Here is a principle that has "stood the test of time". It has been a
simple screening rule for ethical behavior that has been used for
thousands of years: "Do unto others as you would have others do unto
A Typical Wish
"I wish that other people would treat me the way I like to be
This supports the
Making the Wish come true
Each person may vote for a world in which their wish comes true by
considering how others feel and acting in an empathetic manner.
What exceptions may there be?
The following might be thought of as exceptions, but really they are
just a more thoughtful and sophisticated way of handling the Golden
- Suppose your friend has a love of music, but unlike him you prefer
beautiful artwork. Would you give a gift to him of some nice recorded
music, or a painting? At first you might suppose that according to
the Golden Rule, you should give him what you want to receive: the
painting. However, that's not really treating him the way you want to
be treated. You want people to consider your preferences when they
give you gifts. Likewise you will consider his preferences and give
him the music.
- Suppose there is an evil criminal on the loose and you want to put
him in jail? Is that treating him the way you would wish to be
treated? Yes, it is! If something happened to your mind that made
you behave like him, you realize that you wouldn't want to be
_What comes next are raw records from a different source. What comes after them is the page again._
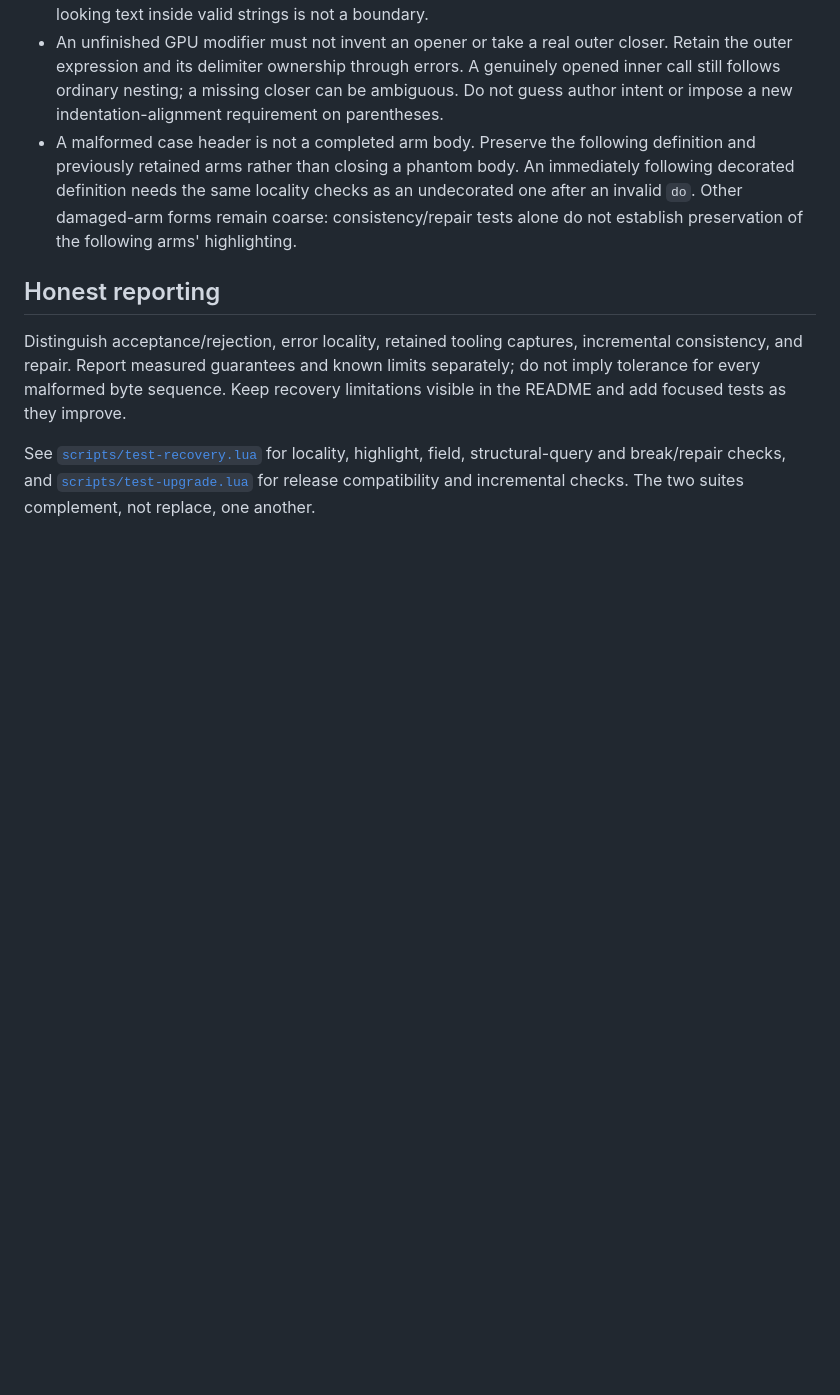
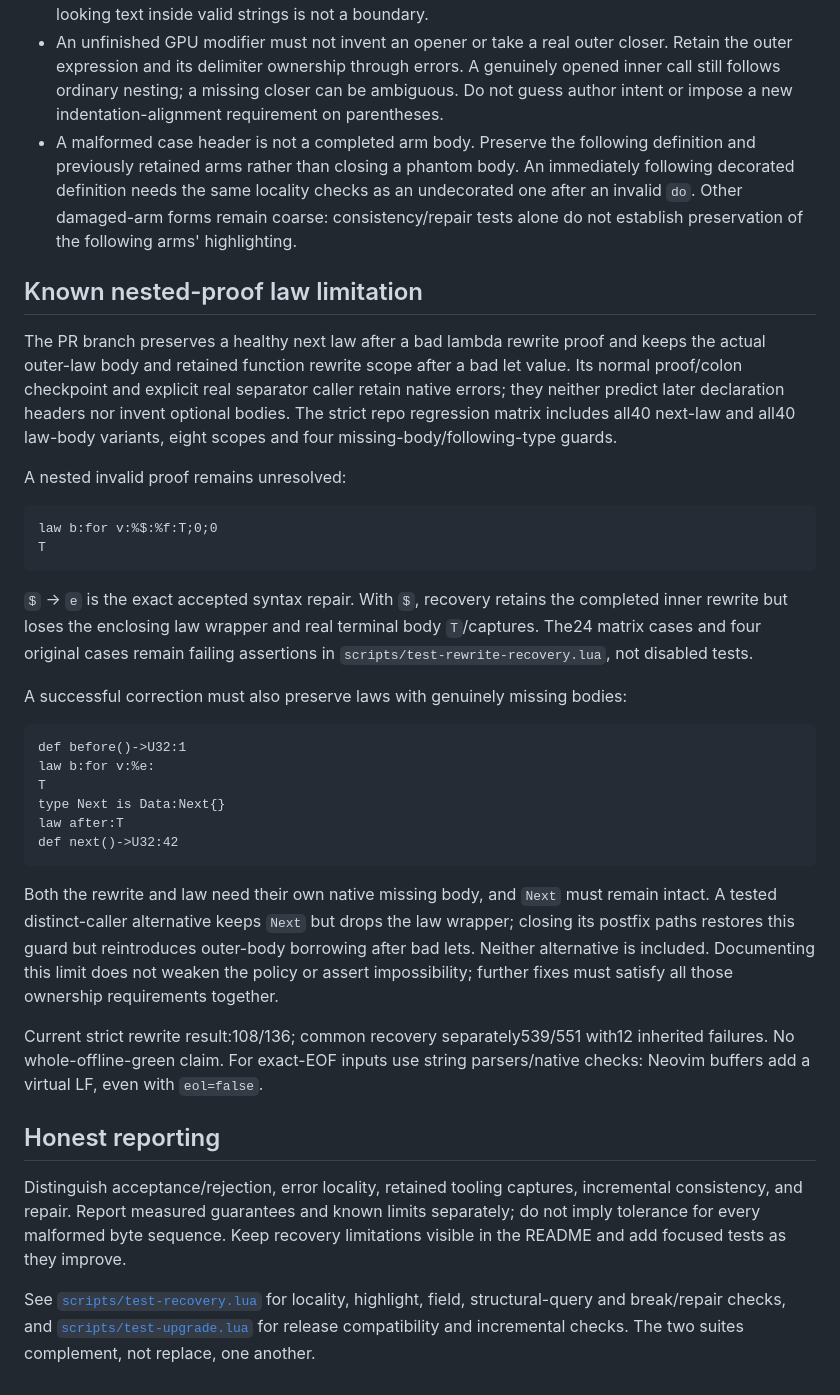
Before and after one commit to IlyaGulya/tree-sitter-bend2-soulthym, a Markdown page: docs/recovery-policy.md, the part around the change. Rendered like a GitHub page; blank space fills up the shorter version.

````diff
--- a/docs/recovery-policy.md
+++ b/docs/recovery-policy.md
@@ -80,6 +80,50 @@ claimed language or count such an exception as a successful error-detection test
   Other damaged-arm forms remain coarse: consistency/repair tests alone do not
   establish preservation of the following arms' highlighting.
 
+## Known nested-proof law limitation
+
+The PR branch preserves a healthy next law after a bad lambda rewrite proof and
+keeps the actual outer-law body and retained function rewrite scope after a bad
+let value. Its normal proof/colon checkpoint and explicit real separator caller
+retain native errors; they neither predict later declaration headers nor invent
+optional bodies. The strict repo regression matrix includes all40 next-law and
+all40 law-body variants, eight scopes and four missing-body/following-type guards.
+
+A nested invalid proof remains unresolved:
+
+```bend
+law b:for v:%$:%f:T;0;0
+T
+```
+
+`$` → `e` is the exact accepted syntax repair. With `$`, recovery retains the
+completed inner rewrite but loses the enclosing law wrapper and real terminal
+body `T`/captures. The24 matrix cases and four original cases remain failing
+assertions in `scripts/test-rewrite-recovery.lua`, not disabled tests.
+
+A successful correction must also preserve laws with genuinely missing bodies:
+
+```bend
+def before()->U32:1
+law b:for v:%e:
+T
+type Next is Data:Next{}
+law after:T
+def next()->U32:42
+```
+
+Both the
+rewrite and law need their own native missing body, and `Next` must remain intact.
+A tested distinct-caller alternative keeps `Next` but drops the law wrapper;
+closing its postfix paths restores this guard but reintroduces outer-body
+borrowing after bad lets. Neither alternative is included. Documenting this
+limit does not weaken the policy or assert impossibility; further fixes must
+satisfy all those ownership requirements together.
+
+Current strict rewrite result:108/136; common recovery separately539/551 with12
+inherited failures. No whole-offline-green claim. For exact-EOF inputs use string
+parsers/native checks: Neovim buffers add a virtual LF, even with `eol=false`.
+
 ## Honest reporting
 
 Distinguish acceptance/rejection, error locality, retained tooling captures,
````
Also changed, not shown: CHANGELOG.md (+8 -0 lines), README.md (+39 -1 lines).
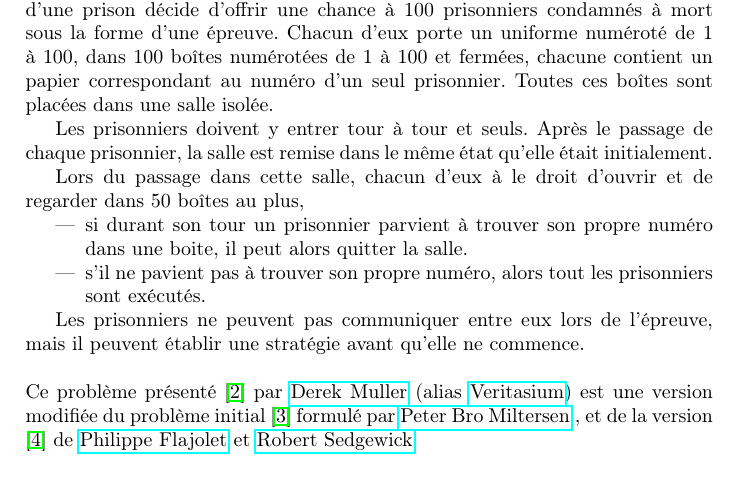
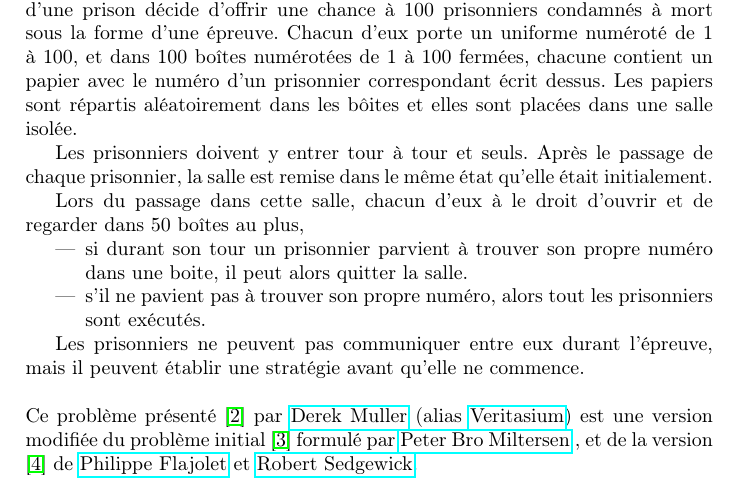
Before and after one commit to YanisLcn/100-prisoners, a LaTeX document (tex/Main.tex, which reads tex/Introduction.tex): part of page 2 of 3, cut so that both start at the same text. Compiled offline with pdfLaTeX.

Commit message:
style: use better wording

```diff
--- a/tex/Introduction.tex
+++ b/tex/Introduction.tex
@@ -1,12 +1,14 @@
 \section{Introduction}
 
-Le problème des 100 prisonniers \cite{100PrisonersProblem2023} se présente comme suit:
+Le problème des 100 prisonniers \cite{100PrisonersProblem2023} se présente
+comme suit:
 le directeur d'une prison décide d'offrir une chance à 100 prisonniers
 condamnés à mort sous la forme d'une épreuve.
-Chacun d'eux porte un uniforme numéroté de 1 à 100, dans 100 boîtes
-numérotées de 1 à 100 et fermées, chacune contient un papier correspondant
-au numéro d'un seul prisonnier.
-Toutes ces boîtes sont placées dans une salle isolée.
+Chacun d'eux porte un uniforme numéroté de 1 à 100, et dans 100 boîtes
+numérotées de 1 à 100 fermées, chacune contient un papier avec le numéro d'un
+prisonnier correspondant écrit dessus.
+Les papiers sont répartis aléatoirement dans les bôites et elles sont placées dans une
+salle isolée.
 
 Les prisonniers doivent y entrer tour à tour et seuls.
 Après le passage de chaque prisonnier, la salle est remise dans le même
@@ -24,7 +26,7 @@ et de regarder dans 50 boîtes au plus,
 	      prisonniers sont exécutés.
 \end{itemize}
 
-Les prisonniers ne peuvent pas communiquer entre eux lors de l'épreuve,
+Les prisonniers ne peuvent pas communiquer entre eux durant l'épreuve,
 mais il peuvent établir une stratégie avant qu'elle ne commence.\\\\
 Ce problème présenté \cite{veritasiumRiddleThatSeems2022} par
 \href{https://fr.wikipedia.org/wiki/Derek_Muller}{Derek Muller}
```
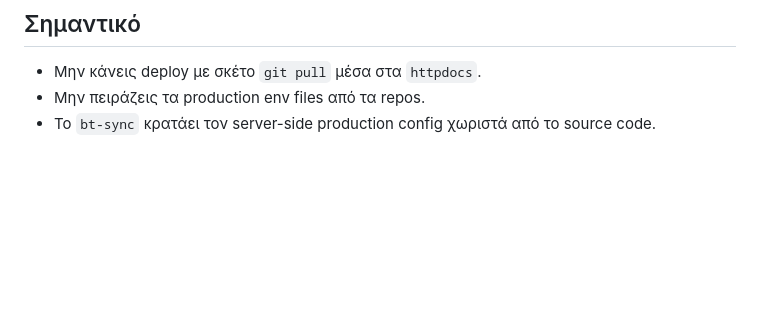
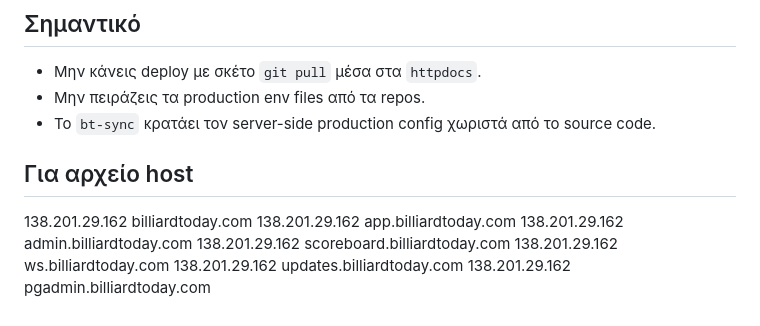
Before and after one commit to makpapad/billiardtoday-frontend, a Markdown page: docs/ai/06-server-sync.md, the part around the change. GitHub-like rendering; blank space fills up the shorter version.

Commit message:
Update server sync runbook

```diff
--- a/docs/ai/06-server-sync.md
+++ b/docs/ai/06-server-sync.md
@@ -148,3 +148,13 @@ pm2 list
 - Μην κάνεις deploy με σκέτο `git pull` μέσα στα `httpdocs`.
 - Μην πειράζεις τα production env files από τα repos.
 - Το `bt-sync` κρατάει τον server-side production config χωριστά από το source code.
+
+
+## Για αρχείο host
+138.201.29.162 billiardtoday.com
+138.201.29.162 app.billiardtoday.com
+138.201.29.162 admin.billiardtoday.com
+138.201.29.162 scoreboard.billiardtoday.com
+138.201.29.162 ws.billiardtoday.com
+138.201.29.162 updates.billiardtoday.com
+138.201.29.162 pgadmin.billiardtoday.com
```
permitted to continue hurting others. So even though he won't like
it, you are treating him the way you want to be treated.
Links to other sites